Hey there, time traveller!
This article was published 28/4/2013 (1187 days ago), so information in it may no longer be current.
The Whiteshell Cottagers Association welcomes the idea of a long-term strategy for the management of Manitoba's provincial parks, as announced March 8 by Conservation Minister Gord Mackintosh.
Sadly, at their recent annual general meeting, members found many aspects of the plan ill-advised. For example, it speaks volumes that this important announcement came as a complete surprise to the association, the largest single user group of the provincial parks.
The Manitoba Parks Act requires stakeholder input into decision making, and as citizens with deep interests in management of the parks, we have long encouraged ongoing collaboration between government and users for parks planning. Our hopes have fallen on deaf ears, and we are now faced with what seems to be a done deal. WCA is deeply offended by both the process and content of this strategic plan.

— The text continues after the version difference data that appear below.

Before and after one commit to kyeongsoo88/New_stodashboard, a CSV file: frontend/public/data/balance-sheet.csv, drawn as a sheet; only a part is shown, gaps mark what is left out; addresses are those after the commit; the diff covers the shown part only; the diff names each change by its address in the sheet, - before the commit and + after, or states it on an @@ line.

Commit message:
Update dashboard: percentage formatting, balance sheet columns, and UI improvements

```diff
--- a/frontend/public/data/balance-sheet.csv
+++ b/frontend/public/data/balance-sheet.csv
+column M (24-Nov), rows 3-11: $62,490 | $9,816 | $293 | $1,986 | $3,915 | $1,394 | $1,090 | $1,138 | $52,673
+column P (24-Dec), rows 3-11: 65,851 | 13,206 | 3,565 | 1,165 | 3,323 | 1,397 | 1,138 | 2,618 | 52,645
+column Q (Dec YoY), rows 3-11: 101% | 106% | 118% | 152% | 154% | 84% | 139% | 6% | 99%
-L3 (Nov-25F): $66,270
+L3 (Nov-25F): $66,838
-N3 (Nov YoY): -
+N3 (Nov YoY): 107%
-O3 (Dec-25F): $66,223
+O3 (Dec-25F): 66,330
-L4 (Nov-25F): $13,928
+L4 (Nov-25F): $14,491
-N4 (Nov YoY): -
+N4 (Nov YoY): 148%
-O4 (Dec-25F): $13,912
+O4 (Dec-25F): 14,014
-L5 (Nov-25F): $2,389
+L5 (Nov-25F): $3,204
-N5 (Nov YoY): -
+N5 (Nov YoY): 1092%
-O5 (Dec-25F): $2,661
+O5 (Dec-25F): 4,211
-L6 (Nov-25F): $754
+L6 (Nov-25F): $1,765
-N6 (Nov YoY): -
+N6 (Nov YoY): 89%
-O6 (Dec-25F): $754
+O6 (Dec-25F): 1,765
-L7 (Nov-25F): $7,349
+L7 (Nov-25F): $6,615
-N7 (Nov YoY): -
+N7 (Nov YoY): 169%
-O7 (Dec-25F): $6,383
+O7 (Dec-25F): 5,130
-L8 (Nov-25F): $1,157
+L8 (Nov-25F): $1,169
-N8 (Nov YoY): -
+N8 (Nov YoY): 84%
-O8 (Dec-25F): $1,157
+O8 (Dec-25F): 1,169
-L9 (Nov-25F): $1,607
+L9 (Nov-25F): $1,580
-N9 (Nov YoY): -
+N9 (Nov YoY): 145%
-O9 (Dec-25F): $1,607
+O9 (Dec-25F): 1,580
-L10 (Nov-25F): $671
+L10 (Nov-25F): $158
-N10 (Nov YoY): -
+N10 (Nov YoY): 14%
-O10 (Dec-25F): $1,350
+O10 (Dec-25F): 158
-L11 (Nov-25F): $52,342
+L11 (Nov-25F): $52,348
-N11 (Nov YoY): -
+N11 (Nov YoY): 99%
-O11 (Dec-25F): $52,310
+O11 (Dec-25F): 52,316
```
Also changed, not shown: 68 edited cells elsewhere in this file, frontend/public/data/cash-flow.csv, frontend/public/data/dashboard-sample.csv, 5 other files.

We reject the minister's assertion that cottagers have been "enjoying" a 15-year freeze on fees. To the contrary, the past decade has been marked by cuts in services to cottagers; docks left dangerously rotting; roads in dangerous condition (rutted, rarely graded and unprotected from dust); navigation hazards left unmarked, etc.
We may be paying the same amount for our leases and services, but the benefits we derive from them have been melting away -- not what we would call a freeze. The ultimate kick in the pants came last year, when after years of indecision, Conservation formally ended its traditional practice of including park entry as part of cottagers' lease fees. Not a big-dollar item, but imagine your reaction if you held a long-term lease on an apartment and the landlord suddenly began charging you for an entrance fee to the building?
A critical part of the minister's strategy is a new formula for contributions to park operations from cottagers, campers and businesses. These contributions are set to increase from the current 30 per cent to at least 50 per cent of total inputs. According to the plan, an average cottager will see increases of about $2,000 per year. This is a frightening prospect, especially for low- or fixed-income cottagers, of whom there are many. We fear that if this draconian increase is implemented, many cottagers will be forced to sell.
Typically however, and this is the crux of the problem, the minister is unwilling to reveal the reasons and calculations that lead to these proposed new tax and service rates. While several years of level rates suggest some increase might be reasonable, the appropriate amount of that raise remains an open question. Without opening his books to show the relative costs of delivered services, the minister's citing of higher rates in municipalities neighbouring parks could just be and apples-and-oranges comparison.
The contention, expressed in a recent Free Press editorial that "cottagers should pay full freight," though expressed in a divisive way, is not far from the position of the WCA, as long as "full freight" implies "fair share." We support the idea of user-pay but with a major caveat: We, and other users, have a right to know what we are paying for.
The WCA fully supports the declared intention of the minister for a fair and transparent balance between user fees and the cost to taxpayers. But where is the data to support the idea that 50 per cent of park expenditures directly benefits cottagers, campers and businesses? Will the projected increases simply offset a decrease in the government contribution? Or will they improve the services provided to cottagers, campers and businesses? We simply don't know, and can't know, until we have a look at a detailed financial breakdown of park expenditures.
In 2005, our association launched a successful civil action against Manitoba Conservation on the grounds it failed to meet the specific transparency requirements of the Parks Act. Since then, the WCA has been waiting for Manitoba Conservation to provide users and leaseholders with annual reports and budgets for parks expenditures, as the law, and we, demand. How else could anyone test the minister's contention of "fair balance" between users' and government financial contributions?
Our membership is a slice of Manitoba's general population, white collar and blue, beginning families and retired couples. For every extravagant dwelling there are many modest cottages, often built by the owners themselves, or by their parents or grandparents, and cherished by following generations. We are united in our appreciation of the peaceful beauty of the Whiteshell, and our mission is to maintain this jewel of a park for the enjoyment of future generations. We are prepared to co-operate with the minister to resolve the ongoing problem of determining a formula for all groups to contribute their fair share for a sustainable parks system. But any solution must be inclusive, openly arrived at and based upon full disclosure of actual expenditures. The Manitoba Parks Act demands transparency and we will accept nothing less.
Tom Walker is president, Daniel Klass is president-elect of the Whiteshell Cottagers Association Inc.